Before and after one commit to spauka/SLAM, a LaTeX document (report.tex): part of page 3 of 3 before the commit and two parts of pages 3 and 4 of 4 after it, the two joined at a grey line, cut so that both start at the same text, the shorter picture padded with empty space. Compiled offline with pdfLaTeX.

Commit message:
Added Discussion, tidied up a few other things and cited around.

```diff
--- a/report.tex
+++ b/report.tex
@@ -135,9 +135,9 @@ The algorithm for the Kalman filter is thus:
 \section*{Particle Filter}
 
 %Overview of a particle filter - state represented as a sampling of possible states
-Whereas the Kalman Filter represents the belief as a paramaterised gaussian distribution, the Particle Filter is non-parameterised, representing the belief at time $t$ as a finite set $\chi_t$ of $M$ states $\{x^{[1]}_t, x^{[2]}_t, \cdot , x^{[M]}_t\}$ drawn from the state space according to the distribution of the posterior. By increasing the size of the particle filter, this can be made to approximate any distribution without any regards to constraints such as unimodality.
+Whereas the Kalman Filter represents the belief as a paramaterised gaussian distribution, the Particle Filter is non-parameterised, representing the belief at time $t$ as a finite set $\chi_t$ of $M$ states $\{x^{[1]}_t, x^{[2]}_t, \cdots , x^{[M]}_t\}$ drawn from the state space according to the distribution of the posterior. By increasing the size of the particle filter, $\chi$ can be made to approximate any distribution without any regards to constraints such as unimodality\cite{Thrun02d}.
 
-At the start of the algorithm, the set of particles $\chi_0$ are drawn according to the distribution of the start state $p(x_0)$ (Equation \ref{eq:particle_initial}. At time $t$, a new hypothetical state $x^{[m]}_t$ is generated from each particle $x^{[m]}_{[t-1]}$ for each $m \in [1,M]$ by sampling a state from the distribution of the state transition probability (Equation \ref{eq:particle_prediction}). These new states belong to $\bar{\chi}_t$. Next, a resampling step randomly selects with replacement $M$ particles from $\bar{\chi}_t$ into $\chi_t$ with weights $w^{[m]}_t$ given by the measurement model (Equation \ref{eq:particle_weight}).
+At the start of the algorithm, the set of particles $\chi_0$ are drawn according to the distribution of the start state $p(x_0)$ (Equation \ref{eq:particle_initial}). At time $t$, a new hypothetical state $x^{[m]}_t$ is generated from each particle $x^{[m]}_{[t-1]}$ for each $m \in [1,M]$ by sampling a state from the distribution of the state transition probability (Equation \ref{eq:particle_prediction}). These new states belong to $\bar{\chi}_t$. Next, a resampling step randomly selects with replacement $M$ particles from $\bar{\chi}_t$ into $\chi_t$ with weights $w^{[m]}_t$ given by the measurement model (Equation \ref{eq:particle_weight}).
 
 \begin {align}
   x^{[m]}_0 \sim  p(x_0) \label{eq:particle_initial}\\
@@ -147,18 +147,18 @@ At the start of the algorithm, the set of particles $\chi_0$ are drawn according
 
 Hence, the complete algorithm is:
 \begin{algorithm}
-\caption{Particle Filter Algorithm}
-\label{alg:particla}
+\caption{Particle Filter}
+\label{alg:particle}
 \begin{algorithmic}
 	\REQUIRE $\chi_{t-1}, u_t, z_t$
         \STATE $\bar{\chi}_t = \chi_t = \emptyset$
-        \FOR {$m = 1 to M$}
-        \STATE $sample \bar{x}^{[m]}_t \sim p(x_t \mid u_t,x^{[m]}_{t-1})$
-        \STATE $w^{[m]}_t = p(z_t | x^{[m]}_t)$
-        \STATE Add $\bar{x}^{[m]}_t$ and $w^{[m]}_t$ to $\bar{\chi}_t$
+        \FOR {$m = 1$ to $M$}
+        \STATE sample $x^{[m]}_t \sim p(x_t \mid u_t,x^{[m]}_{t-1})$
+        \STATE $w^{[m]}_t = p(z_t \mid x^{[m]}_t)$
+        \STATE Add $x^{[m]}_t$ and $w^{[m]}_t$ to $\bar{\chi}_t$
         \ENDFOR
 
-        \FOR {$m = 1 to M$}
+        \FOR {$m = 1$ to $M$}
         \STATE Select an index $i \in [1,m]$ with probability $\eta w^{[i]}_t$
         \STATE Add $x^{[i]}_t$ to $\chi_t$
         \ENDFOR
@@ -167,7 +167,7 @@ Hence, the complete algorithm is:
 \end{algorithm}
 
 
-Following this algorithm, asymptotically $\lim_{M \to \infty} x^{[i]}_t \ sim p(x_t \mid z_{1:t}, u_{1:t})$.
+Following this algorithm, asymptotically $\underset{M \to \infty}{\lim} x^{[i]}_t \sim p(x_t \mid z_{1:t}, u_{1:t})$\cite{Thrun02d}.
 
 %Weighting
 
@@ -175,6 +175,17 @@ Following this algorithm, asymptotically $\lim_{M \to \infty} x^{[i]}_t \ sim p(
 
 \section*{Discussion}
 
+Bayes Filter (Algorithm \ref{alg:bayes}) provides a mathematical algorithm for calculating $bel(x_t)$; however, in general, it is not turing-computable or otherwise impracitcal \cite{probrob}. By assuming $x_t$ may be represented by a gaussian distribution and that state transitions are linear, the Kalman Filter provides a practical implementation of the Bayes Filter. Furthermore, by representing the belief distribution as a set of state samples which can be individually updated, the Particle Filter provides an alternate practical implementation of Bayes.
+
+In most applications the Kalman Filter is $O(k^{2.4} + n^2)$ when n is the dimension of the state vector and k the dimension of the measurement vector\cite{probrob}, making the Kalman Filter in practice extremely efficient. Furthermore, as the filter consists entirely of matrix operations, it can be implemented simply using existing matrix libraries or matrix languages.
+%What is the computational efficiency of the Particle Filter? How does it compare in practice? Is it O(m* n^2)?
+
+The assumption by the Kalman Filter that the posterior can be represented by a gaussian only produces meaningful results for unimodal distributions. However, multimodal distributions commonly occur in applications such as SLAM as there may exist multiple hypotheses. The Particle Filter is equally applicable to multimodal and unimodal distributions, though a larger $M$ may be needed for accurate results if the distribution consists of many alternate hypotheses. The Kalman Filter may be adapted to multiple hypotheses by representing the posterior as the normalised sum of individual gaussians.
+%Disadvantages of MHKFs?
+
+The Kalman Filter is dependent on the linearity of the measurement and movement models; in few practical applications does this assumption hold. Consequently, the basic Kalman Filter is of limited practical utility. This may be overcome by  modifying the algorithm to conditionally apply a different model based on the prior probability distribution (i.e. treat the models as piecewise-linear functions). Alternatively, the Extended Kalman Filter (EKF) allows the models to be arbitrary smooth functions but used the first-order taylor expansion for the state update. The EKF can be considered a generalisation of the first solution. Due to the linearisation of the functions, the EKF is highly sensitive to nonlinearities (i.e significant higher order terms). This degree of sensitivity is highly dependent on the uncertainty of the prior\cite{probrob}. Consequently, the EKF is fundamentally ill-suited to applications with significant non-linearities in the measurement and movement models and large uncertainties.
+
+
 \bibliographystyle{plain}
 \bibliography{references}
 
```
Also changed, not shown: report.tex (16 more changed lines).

▶ **PROBLEM DESCRIPTION**
Reproduce all of the data exactly as given.

▶ **RESPONSE TO THIS TASK**
Before and after one commit to spauka/SLAM, a LaTeX document (report.tex): part of page 3 of 3 before the commit and two parts of pages 3 and 4 of 4 after it, the two joined at a grey line, cut so that both start at the same text, the shorter picture padded with empty space. Compiled offline with pdfLaTeX.

Commit message:
Added Discussion, tidied up a few other things and cited around.

```diff
--- a/report.tex
+++ b/report.tex
@@ -135,9 +135,9 @@ The algorithm for the Kalman filter is thus:
 \section*{Particle Filter}
 
 %Overview of a particle filter - state represented as a sampling of possible states
-Whereas the Kalman Filter represents the belief as a paramaterised gaussian distribution, the Particle Filter is non-parameterised, representing the belief at time $t$ as a finite set $\chi_t$ of $M$ states $\{x^{[1]}_t, x^{[2]}_t, \cdot , x^{[M]}_t\}$ drawn from the state space according to the distribution of the posterior. By increasing the size of the particle filter, this can be made to approximate any distribution without any regards to constraints such as unimodality.
+Whereas the Kalman Filter represents the belief as a paramaterised gaussian distribution, the Particle Filter is non-parameterised, representing the belief at time $t$ as a finite set $\chi_t$ of $M$ states $\{x^{[1]}_t, x^{[2]}_t, \cdots , x^{[M]}_t\}$ drawn from the state space according to the distribution of the posterior. By increasing the size of the particle filter, $\chi$ can be made to approximate any distribution without any regards to constraints such as unimodality\cite{Thrun02d}.
 
-At the start of the algorithm, the set of particles $\chi_0$ are drawn according to the distribution of the start state $p(x_0)$ (Equation \ref{eq:particle_initial}. At time $t$, a new hypothetical state $x^{[m]}_t$ is generated from each particle $x^{[m]}_{[t-1]}$ for each $m \in [1,M]$ by sampling a state from the distribution of the state transition probability (Equation \ref{eq:particle_prediction}). These new states belong to $\bar{\chi}_t$. Next, a resampling step randomly selects with replacement $M$ particles from $\bar{\chi}_t$ into $\chi_t$ with weights $w^{[m]}_t$ given by the measurement model (Equation \ref{eq:particle_weight}).
+At the start of the algorithm, the set of particles $\chi_0$ are drawn according to the distribution of the start state $p(x_0)$ (Equation \ref{eq:particle_initial}). At time $t$, a new hypothetical state $x^{[m]}_t$ is generated from each particle $x^{[m]}_{[t-1]}$ for each $m \in [1,M]$ by sampling a state from the distribution of the state transition probability (Equation \ref{eq:particle_prediction}). These new states belong to $\bar{\chi}_t$. Next, a resampling step randomly selects with replacement $M$ particles from $\bar{\chi}_t$ into $\chi_t$ with weights $w^{[m]}_t$ given by the measurement model (Equation \ref{eq:particle_weight}).
 
 \begin {align}
   x^{[m]}_0 \sim  p(x_0) \label{eq:particle_initial}\\
@@ -147,18 +147,18 @@ At the start of the algorithm, the set of particles $\chi_0$ are drawn according
 
 Hence, the complete algorithm is:
 \begin{algorithm}
-\caption{Particle Filter Algorithm}
-\label{alg:particla}
+\caption{Particle Filter}
+\label{alg:particle}
 \begin{algorithmic}
 	\REQUIRE $\chi_{t-1}, u_t, z_t$
         \STATE $\bar{\chi}_t = \chi_t = \emptyset$
-        \FOR {$m = 1 to M$}
-        \STATE $sample \bar{x}^{[m]}_t \sim p(x_t \mid u_t,x^{[m]}_{t-1})$
-        \STATE $w^{[m]}_t = p(z_t | x^{[m]}_t)$
-        \STATE Add $\bar{x}^{[m]}_t$ and $w^{[m]}_t$ to $\bar{\chi}_t$
+        \FOR {$m = 1$ to $M$}
+        \STATE sample $x^{[m]}_t \sim p(x_t \mid u_t,x^{[m]}_{t-1})$
+        \STATE $w^{[m]}_t = p(z_t \mid x^{[m]}_t)$
+        \STATE Add $x^{[m]}_t$ and $w^{[m]}_t$ to $\bar{\chi}_t$
         \ENDFOR
 
-        \FOR {$m = 1 to M$}
+        \FOR {$m = 1$ to $M$}
         \STATE Select an index $i \in [1,m]$ with probability $\eta w^{[i]}_t$
         \STATE Add $x^{[i]}_t$ to $\chi_t$
         \ENDFOR
@@ -167,7 +167,7 @@ Hence, the complete algorithm is:
 \end{algorithm}
 
 
-Following this algorithm, asymptotically $\lim_{M \to \infty} x^{[i]}_t \ sim p(x_t \mid z_{1:t}, u_{1:t})$.
+Following this algorithm, asymptotically $\underset{M \to \infty}{\lim} x^{[i]}_t \sim p(x_t \mid z_{1:t}, u_{1:t})$\cite{Thrun02d}.
 
 %Weighting
 
@@ -175,6 +175,17 @@ Following this algorithm, asymptotically $\lim_{M \to \infty} x^{[i]}_t \ sim p(
 
 \section*{Discussion}
 
+Bayes Filter (Algorithm \ref{alg:bayes}) provides a mathematical algorithm for calculating $bel(x_t)$; however, in general, it is not turing-computable or otherwise impracitcal \cite{probrob}. By assuming $x_t$ may be represented by a gaussian distribution and that state transitions are linear, the Kalman Filter provides a practical implementation of the Bayes Filter. Furthermore, by representing the belief distribution as a set of state samples which can be individually updated, the Particle Filter provides an alternate practical implementation of Bayes.
+
+In most applications the Kalman Filter is $O(k^{2.4} + n^2)$ when n is the dimension of the state vector and k the dimension of the measurement vector\cite{probrob}, making the Kalman Filter in practice extremely efficient. Furthermore, as the filter consists entirely of matrix operations, it can be implemented simply using existing matrix libraries or matrix languages.
+%What is the computational efficiency of the Particle Filter? How does it compare in practice? Is it O(m* n^2)?
+
+The assumption by the Kalman Filter that the posterior can be represented by a gaussian only produces meaningful results for unimodal distributions. However, multimodal distributions commonly occur in applications such as SLAM as there may exist multiple hypotheses. The Particle Filter is equally applicable to multimodal and unimodal distributions, though a larger $M$ may be needed for accurate results if the distribution consists of many alternate hypotheses. The Kalman Filter may be adapted to multiple hypotheses by representing the posterior as the normalised sum of individual gaussians.
+%Disadvantages of MHKFs?
+
+The Kalman Filter is dependent on the linearity of the measurement and movement models; in few practical applications does this assumption hold. Consequently, the basic Kalman Filter is of limited practical utility. This may be overcome by  modifying the algorithm to conditionally apply a different model based on the prior probability distribution (i.e. treat the models as piecewise-linear functions). Alternatively, the Extended Kalman Filter (EKF) allows the models to be arbitrary smooth functions but used the first-order taylor expansion for the state update. The EKF can be considered a generalisation of the first solution. Due to the linearisation of the functions, the EKF is highly sensitive to nonlinearities (i.e significant higher order terms). This degree of sensitivity is highly dependent on the uncertainty of the prior\cite{probrob}. Consequently, the EKF is fundamentally ill-suited to applications with significant non-linearities in the measurement and movement models and large uncertainties.
+
+
 \bibliographystyle{plain}
 \bibliography{references}
 
```
Also changed, not shown: report.tex (16 more changed lines).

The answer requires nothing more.